Is It Safe To Eat Raw Egg Yolks While Pregnant?

Pregnancy is a delicate time for both the mother and the fetus. If you're pregnant, consuming a balanced and healthy diet is essential to support your health and your baby's development. During this time, your body undergoes significant changes, and proper nutrition can help reduce the risk of complications such as preterm birth, low birth weight, and various other congenital disabilities, per a 2021 study published in the American Journal of Obstetrics and Gynecology.

Pregnant women are at a higher risk of developing complications from foodborne illnesses than the general population, according to the U.S. Food & Drug Administration (FDA). Your doctor might advise avoiding certain foods while pregnant, as eating them can harm the developing fetus. When it comes to consuming eggs during pregnancy, there is some confusion about whether or not it's safe to eat raw egg yolks. Eggs are a nutritious and versatile food containing protein and various vitamins and minerals — they include vitamin D, for instance, and are an excellent source of choline, which is essential for fetal growth and development, says the American Heart Association.

Raw eggs are commonly used in certain dishes such as homemade mayonnaise, salad dressings, and raw cookie dough, or you may just prefer your poached or sunny-side-up eggs to have a runny yolk. But for pregnant women, eggs that aren't fully cooked should be avoided. 

Raw eggs are risky for pregnant women to eat

According to Healthline, raw eggs may contain harmful bacteria such as salmonella that can lead to food poisoning, which can be particularly dangerous during pregnancy. According to Kansas State University, 1 in every 20,000 eggs has salmonella.

When an egg is laid, it may contain salmonella on the shell or inside the egg. The bacteria can spread if the egg is not handled properly, per the Centers for Disease Control and Prevention (CDC). If you get food poisoning from salmonella while pregnant, it can infect the amniotic fluid and pass to your baby, per Healthline. Symptoms of food poisoning include diarrhea, fever, and abdominal cramps, and they usually appear within 12 to 72 hours after exposure to the bacteria.

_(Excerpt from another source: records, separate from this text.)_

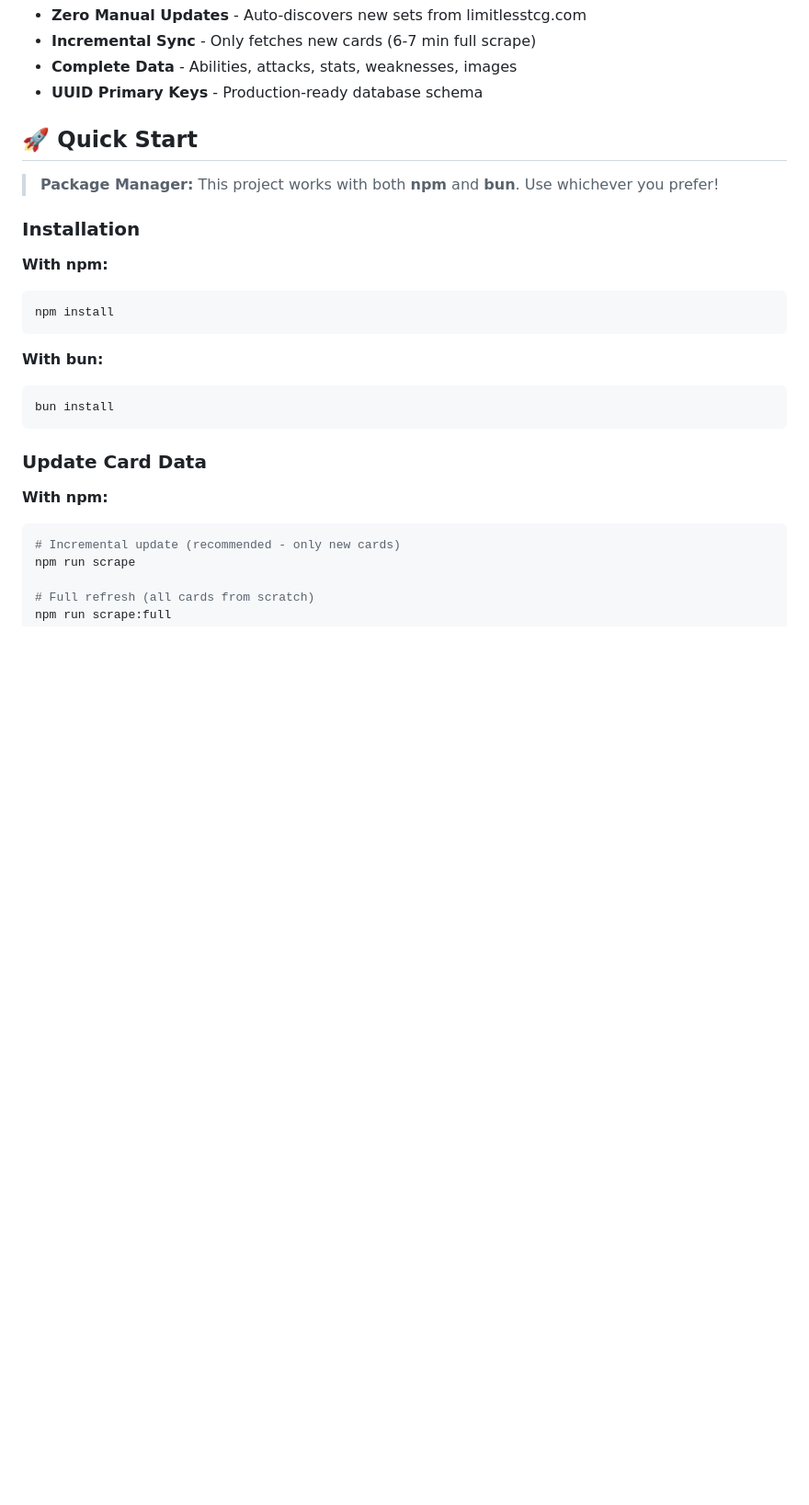
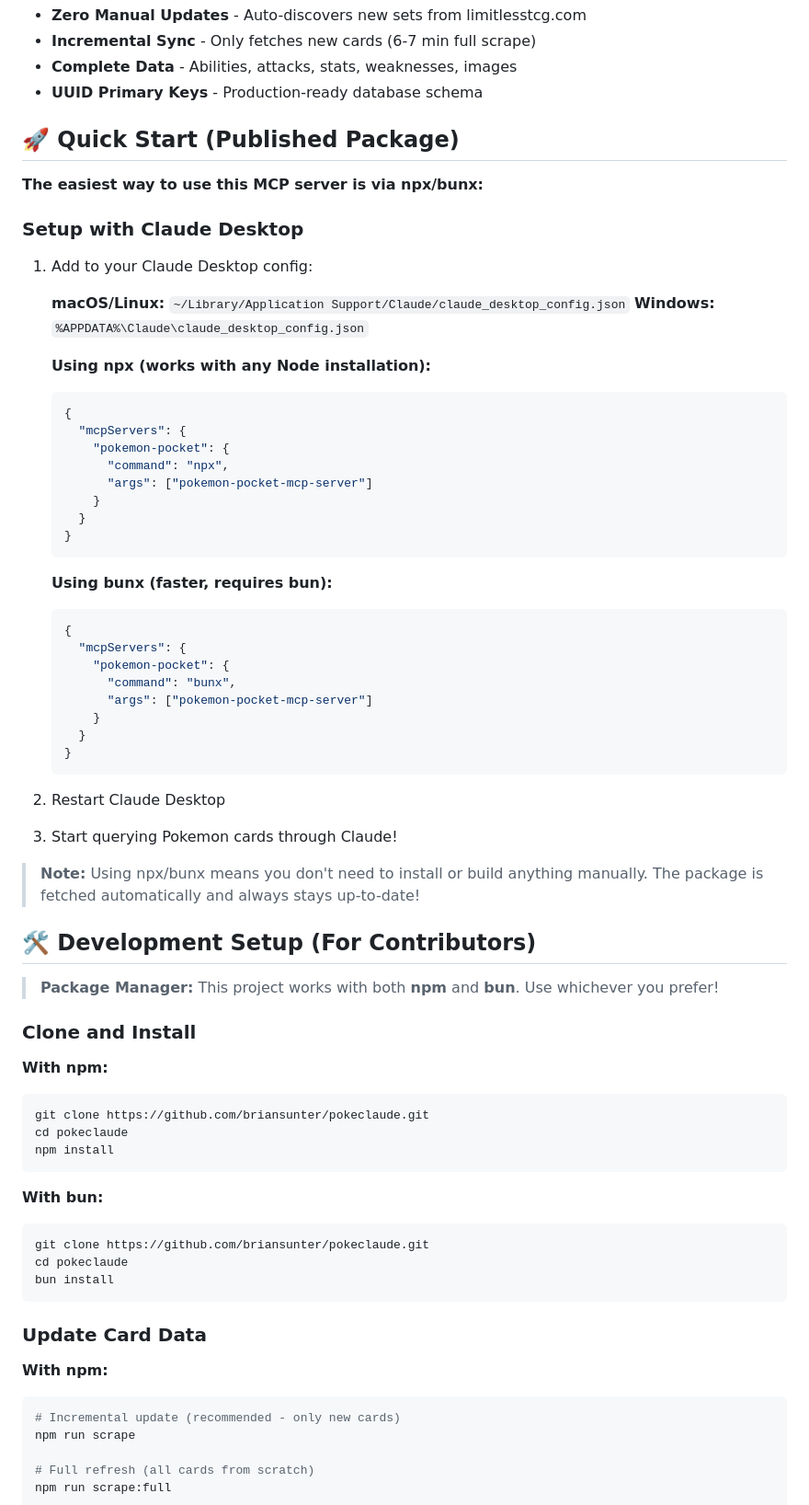
Before and after one commit to briansunter/pokeclaude, a Markdown page: README.md, the part around one of its changes. Shown at 92% size. Drawn GitHub-style; blank space fills up the shorter version.

Commit message:
docs: update READMEs to use npx/bunx for easier installation and usage

````diff
--- a/README.md
+++ b/README.md
@@ -29,19 +29,64 @@ Build decks, find synergies, and counter strategies with AI assistance:
 - **Complete Data** - Abilities, attacks, stats, weaknesses, images
 - **UUID Primary Keys** - Production-ready database schema
 
-## 🚀 Quick Start
+## 🚀 Quick Start (Published Package)
+
+**The easiest way to use this MCP server is via npx/bunx:**
+
+### Setup with Claude Desktop
+
+1. Add to your Claude Desktop config:
+
+   **macOS/Linux:** `~/Library/Application Support/Claude/claude_desktop_config.json`
+   **Windows:** `%APPDATA%\Claude\claude_desktop_config.json`
+
+   **Using npx (works with any Node installation):**
+   ```json
+   {
+     "mcpServers": {
+       "pokemon-pocket": {
+         "command": "npx",
+         "args": ["pokemon-pocket-mcp-server"]
+       }
+     }
+   }
+   ```
+
+   **Using bunx (faster, requires bun):**
+   ```json
+   {
+     "mcpServers": {
+       "pokemon-pocket": {
+         "command": "bunx",
+         "args": ["pokemon-pocket-mcp-server"]
+       }
+     }
+   }
+   ```
+
+2. Restart Claude Desktop
+
+3. Start querying Pokemon cards through Claude!
+
+> **Note:** Using npx/bunx means you don't need to install or build anything manually. The package is fetched automatically and always stays up-to-date!
+
+## 🛠️ Development Setup (For Contributors)
 
 > **Package Manager:** This project works with both **npm** and **bun**. Use whichever you prefer!
 
-### Installation
+### Clone and Install
 
 **With npm:**
 ```bash
+git clone https://github.com/briansunter/pokeclaude.git
+cd pokeclaude
 npm install
 ```
 
 **With bun:**
 ```bash
+git clone https://github.com/briansunter/pokeclaude.git
+cd pokeclaude
 bun install
 ```
 
````
Also changed, not shown: other parts of README.md (+12 -26 lines), mcp-server/README.md (+43 -9 lines).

While eggs can be a healthy and nutritious part of a balanced diet, practicing good food safety habits when handling and preparing them is vital. When cooking eggs, pay attention to the consistency of the yolk, ensuring it isn't runny. Hard-boiled eggs are a good choice, as they are easy to prepare and make for a quick and healthy snack. In addition to cooking eggs thoroughly, remember to wash your hands and the surfaces that come in contact with eggs. If you have concerns about consuming eggs during pregnancy or are unsure about the safety of a particular food, it's always best to consult with your doctor for personalized advice.

Alternatives to eggs

Fortunately, several food alternatives to eggs can be consumed during pregnancy. According to Healthline, yogurt is an excellent source of protein and can be used in many recipes that call for eggs. Johns Hopkins Medicine says that yogurt is safe to eat during pregnancy and is a great source of calcium, a vital nutrient for bone development. 

Another alternative to eggs is tofu, which is a plant-based protein made from processed soy milk. It is a popular ingredient in vegetarian and vegan cuisine, as it is a good source of protein and can be used in a variety of dishes. Healthline notes that tofu and other soy-based products are generally considered safe during pregnancy, but advises limiting tofu intake to a serving or two. 

Chia seeds are another great alternative to eggs. They are high in omega fatty acids, fiber, and protein and can be used as an egg substitute in various recipes. According to Medical News Today, they are also safe to consume during pregnancy and breastfeeding, although the source advises not to eat more than 1 ounce a day in order to avoid intestinal discomfort.